Ramzi R. Khuri.
A Heterotic Multimonopole Solution, Nucl. Phys. B387 (1992) 315-332.
Ramzi R. Khuri.
Scattering of String Monopoles, Phys. Lett. B294 (1992) 331-336.
Ramzi R. Khuri.
A Multimonopole Solution in String Theory, Phys. Lett. B294 (1992) 325-330.
Ramzi R. Khuri and HoSeong La.
Orbits of a String around a Fivebrane, Phys. Rev. Lett. 68 (1992) 3391-3393.
Michael J. Duff, Ramzi R. Khuri and Jianxin Lu.
String and Fivebrane Solitons: Singular or Non-singular?, Nucl. Phys. B377 (1992) 281-294.
Ramzi R. Khuri.
Manton Scattering of String Solitons, Nucl. Phys. B376 (1992) 350-364.
Ramzi R. Khuri.
Some Instanton Solutions in String Theory, Proceedings of XXth International Conference on Differential Geometric Methods in Theoretical Physics, Baruch College, CUNY, New York, NY, June 3-7, 1991, eds. S. Catto and A. Rocha, World Scientific (1992) 1074-1086.
Phone: 646 660-6205
Location: Rm 906F, 17 Lexington Ave
Peter Orland, Ph.D., University of California at Santa Cruz (Physics), has a record of scholarly publications that covers three different areas of particle physics, including statistical mechanics, quantum field theory(gauge theory), and string theory. He has helped postdoctoral fellowships at prestigious institutions; he spent two years at Imperial College, London, and another at Niels Bohr Institute in Copenhagen. Professor Orland has a fine record of teaching introductory physics courses for both non-majors and majors in the sciences. Dr. Orland is a faculty member of the Ph.D. Program in Physics, CUNY Graduate Center.
Currently, my main interest is the long-range physics of Yang-Mills theories, in particular QCD. I have been looking at the confinement problem in two different ways:
1. 2+1-dimensional lattice Yang-Mills theory in axial gauge. This theory admits an unusual weak-coupling expansion, different from conventional perturbation theory. The expansion is around 1+1-dimensional integrable field theories, where the spectrum and mass gap are known. Unlike the standard weak-coupling methods, confinement occurs very simply.

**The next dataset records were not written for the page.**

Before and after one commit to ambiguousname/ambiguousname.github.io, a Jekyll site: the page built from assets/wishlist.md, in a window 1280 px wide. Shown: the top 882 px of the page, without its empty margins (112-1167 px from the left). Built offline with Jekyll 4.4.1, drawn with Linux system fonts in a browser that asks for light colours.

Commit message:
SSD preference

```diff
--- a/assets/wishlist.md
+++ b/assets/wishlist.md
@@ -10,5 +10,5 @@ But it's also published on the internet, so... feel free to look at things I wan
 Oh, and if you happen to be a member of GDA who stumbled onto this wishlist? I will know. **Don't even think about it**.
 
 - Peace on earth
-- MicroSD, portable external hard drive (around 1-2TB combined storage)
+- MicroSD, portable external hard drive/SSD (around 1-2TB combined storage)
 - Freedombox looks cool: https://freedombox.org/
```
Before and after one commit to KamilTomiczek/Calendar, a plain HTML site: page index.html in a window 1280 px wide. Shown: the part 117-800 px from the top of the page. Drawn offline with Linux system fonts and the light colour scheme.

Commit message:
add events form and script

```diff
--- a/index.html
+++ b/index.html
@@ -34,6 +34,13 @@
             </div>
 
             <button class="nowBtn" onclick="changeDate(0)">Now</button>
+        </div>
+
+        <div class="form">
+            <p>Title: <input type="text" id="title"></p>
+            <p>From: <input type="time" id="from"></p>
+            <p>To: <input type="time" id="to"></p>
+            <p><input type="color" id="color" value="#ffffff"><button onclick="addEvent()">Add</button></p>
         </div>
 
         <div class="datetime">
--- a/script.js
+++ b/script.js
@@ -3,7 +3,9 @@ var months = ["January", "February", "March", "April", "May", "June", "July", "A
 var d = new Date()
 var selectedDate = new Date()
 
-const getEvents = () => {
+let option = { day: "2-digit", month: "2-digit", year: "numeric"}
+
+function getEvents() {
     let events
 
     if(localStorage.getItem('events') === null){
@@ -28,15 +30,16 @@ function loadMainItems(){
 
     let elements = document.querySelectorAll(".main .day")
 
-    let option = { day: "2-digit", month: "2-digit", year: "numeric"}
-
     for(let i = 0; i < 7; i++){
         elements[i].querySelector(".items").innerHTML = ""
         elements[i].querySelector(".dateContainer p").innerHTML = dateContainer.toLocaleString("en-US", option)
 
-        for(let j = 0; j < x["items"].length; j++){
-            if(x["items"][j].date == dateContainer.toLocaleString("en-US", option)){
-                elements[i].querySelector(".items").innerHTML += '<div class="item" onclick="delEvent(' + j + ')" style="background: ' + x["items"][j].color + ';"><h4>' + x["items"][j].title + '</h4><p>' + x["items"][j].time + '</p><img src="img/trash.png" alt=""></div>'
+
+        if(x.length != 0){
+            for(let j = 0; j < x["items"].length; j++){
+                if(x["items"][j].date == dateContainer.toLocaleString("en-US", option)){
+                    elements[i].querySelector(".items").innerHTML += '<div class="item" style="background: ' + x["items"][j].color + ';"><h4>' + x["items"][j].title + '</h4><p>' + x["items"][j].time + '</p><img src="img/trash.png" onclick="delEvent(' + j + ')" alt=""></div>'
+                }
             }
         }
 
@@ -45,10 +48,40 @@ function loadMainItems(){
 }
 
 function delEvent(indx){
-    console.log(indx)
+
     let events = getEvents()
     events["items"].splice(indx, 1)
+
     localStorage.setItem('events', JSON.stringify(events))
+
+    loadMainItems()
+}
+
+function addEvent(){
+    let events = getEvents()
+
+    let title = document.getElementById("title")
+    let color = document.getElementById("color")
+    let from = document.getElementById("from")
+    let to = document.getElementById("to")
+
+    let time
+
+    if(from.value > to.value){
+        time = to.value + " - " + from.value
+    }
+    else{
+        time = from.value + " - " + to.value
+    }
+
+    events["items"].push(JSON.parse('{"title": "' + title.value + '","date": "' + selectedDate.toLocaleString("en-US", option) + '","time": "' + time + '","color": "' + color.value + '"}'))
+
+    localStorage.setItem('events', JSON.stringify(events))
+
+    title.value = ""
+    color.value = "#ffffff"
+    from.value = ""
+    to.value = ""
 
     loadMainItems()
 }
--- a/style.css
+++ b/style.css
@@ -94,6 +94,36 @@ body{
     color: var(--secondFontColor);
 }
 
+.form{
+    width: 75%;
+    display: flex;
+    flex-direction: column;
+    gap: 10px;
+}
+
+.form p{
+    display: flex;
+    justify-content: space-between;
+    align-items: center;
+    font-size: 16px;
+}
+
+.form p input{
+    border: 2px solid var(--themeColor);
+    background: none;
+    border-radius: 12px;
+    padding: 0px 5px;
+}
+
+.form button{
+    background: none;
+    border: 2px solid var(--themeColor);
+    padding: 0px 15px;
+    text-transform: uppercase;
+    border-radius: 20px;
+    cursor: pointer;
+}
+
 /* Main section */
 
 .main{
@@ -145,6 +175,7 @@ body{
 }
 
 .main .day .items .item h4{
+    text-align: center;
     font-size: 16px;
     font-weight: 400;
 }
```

2. I have also been looking for some time at the properties of gauge-theory orbit space. This is the space of gauge connections modulo gauge transformations – QCD configurations are not gauge fields, but rather gauge orbits. I have been able to find the measure and Riemann curvature on this space in 2+1 dimensions on a special set of coordinates. I have been trying to find similar coordinates in 3+1 dimensions, where new obstacles occur – in some sense the Gribov problem is more severe as dimension increases.
In addition to the above I have been looking at problems in general relativity and cosmology and in integrable quantum field theories.
Phone: 646 660-6206
Location: Rm 906E , 17 Lexington Ave
Phone: (646) 660-6236
Location: Room 707B, 23rd St. Building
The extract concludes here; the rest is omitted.